I don’t fish steelhead in the spring nearly as much as I do in the winter, I don’t like being crowded. I will bushwhack and find little isolated spots for brookies and brownies and have fun with 3 and 4 wt rods all by myself once the season opens. The hardest part for me was reducing the amount of gear I would carry in. Finding a few flies I had enough trust in to bring into the bush was the toughest part of it, since you never really know what the water conditions are going, you need to be versatile. A fly that works in more than one fashion is a huge asset in situations like this. Here are five flies that are easy to tie, will cover just about any situation and should be in your box for the opener.
- The Wooly Bugger
- The Elk Hair Caddis
- The Bead Head Pheasant Tail Nymph
- The Bi-Visible
- The Rabbit Leech
The Wooly Bugger
No surprise this one made the list, it is responsible for the majority of my trout BY FAR, especially in those remote locations where there is limited pressure. But not willing to leave good enough alone, I rarely fish the Bugger in its original pattern. From sizes 12-8 I usually add a silver-black bead to the fly. Nothing huge, just a little flash, and I finish the fly with a hackle collar that is swept back. For brook trout in turbid water I often tie the fly with crystal chenille in the body and a gold cone head. The beauty of the Wooly Bugger is that it can imitate ANYTHING, and fished just about any way imaginable.
The Elk Hair Caddis
A classic, easy to tie, and my personal favourite for top water searching. I can almost always get a rise on an Elk Hair Caddis. It represents more than just a caddis fly if you ask me, and thats why it is so effective. From hoppers to emerging mayflies, like the Wooly Bugger, it is a versatile bait.
The Bead Head Pheasant Tail Nymph

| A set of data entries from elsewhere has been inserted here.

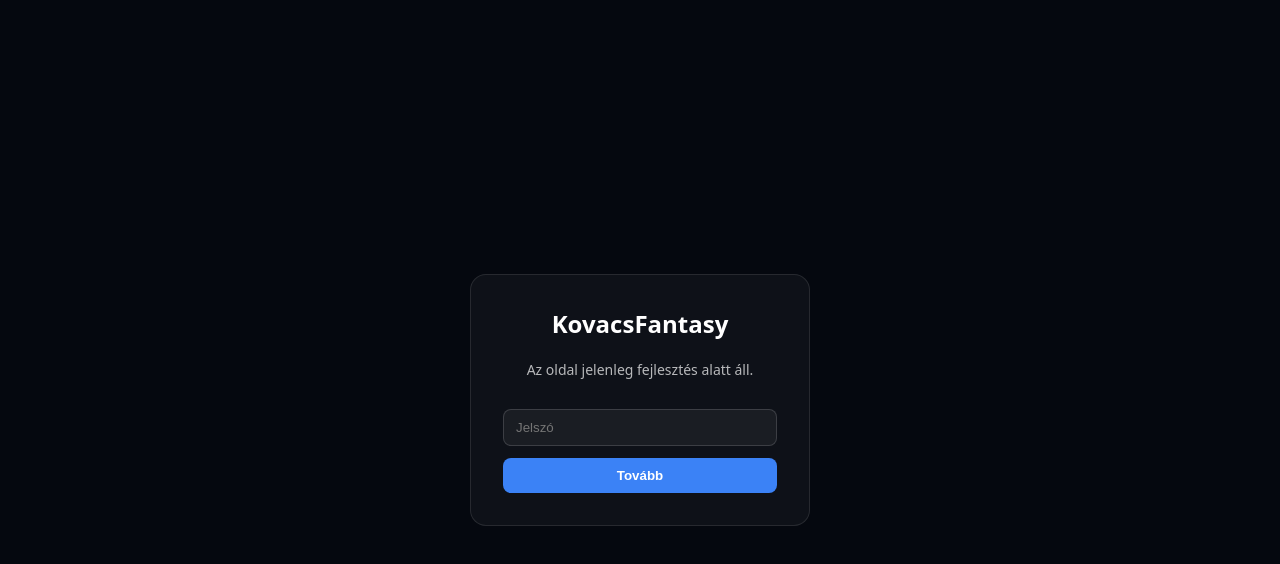
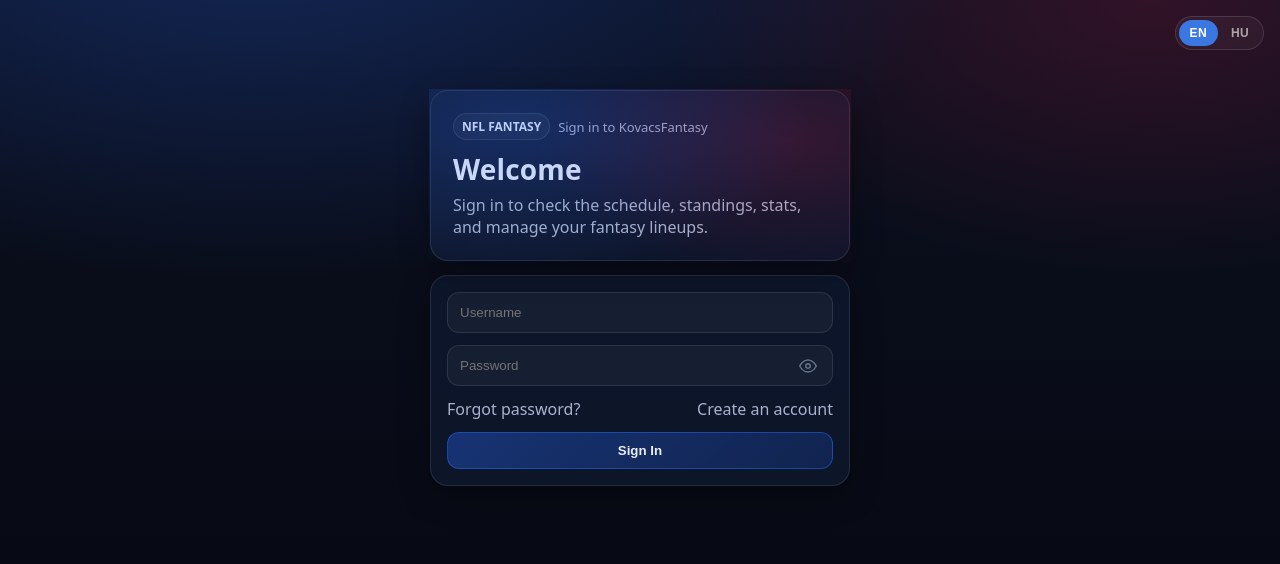
Before and after one commit to koadhun/kovacsfantasy, a React (Vite) app in the folder frontend/: page /login in a window 1280 px wide. Shown: the top 564 px of the page. Built offline with nearby package versions, Linux system fonts and the light colour scheme; no server answers.

Commit message:
Removed sitegate

```diff
--- a/frontend/src/main.jsx
+++ b/frontend/src/main.jsx
@@ -11,11 +11,9 @@ ReactDOM.createRoot(document.getElementById("root")).render(
   <React.StrictMode>
     <ThemeProvider>
       <LanguageProvider>
-        <SiteGate>
           <BrowserRouter>
             <App />
           </BrowserRouter>
-        </SiteGate>
       </LanguageProvider>
     </ThemeProvider>
   </React.StrictMode>
```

With a gold bead this fly gets down quick, and catches. Again it is one of those versatile flies, from what it represents to the way you can fish it. It is heavy enough to use for czech nymphing in moderate runs, and light enough not to sink an Elk Hair Caddis fly as a dropper.
Like the Wooly Bugger, the Bi-Visible is obscure enough to imitate a variety of things, and the trout seem to always like what ever it is they think it is. I rarely get light sips on this fly, especially when I am skating it. With all the hackle its great as a lead fly, dries quickly with false casts, and can be used during almost any hatch effectively. In a pinch I have cut down the body on the water to create a more mayfly like profile and it saved my day.
The Rabbit Leech
My secret weapon, I almost did not want to add this in, but this site is all about sharing, so hear it goes. A zonker tail, cross cut body, dumbbell eyes, and a a wool or yarn red head. Fish it like a streamer or swing it in the current, it will pull specks out of any pool. But it does not stop there, browns, rainbows, salmon, panfish, pike, muskie, bass and walleye have all fallen victim to this fly. I fish a size eight for all my trout applications with the exception of crystal clear cold water, where I go down to a 10. Any smaller and I feel like the fly looses its allure.
With these five flies, I can tackle just about any situation I run into on opening day. They are easy to tie, durable, and have a proven record to catch fish.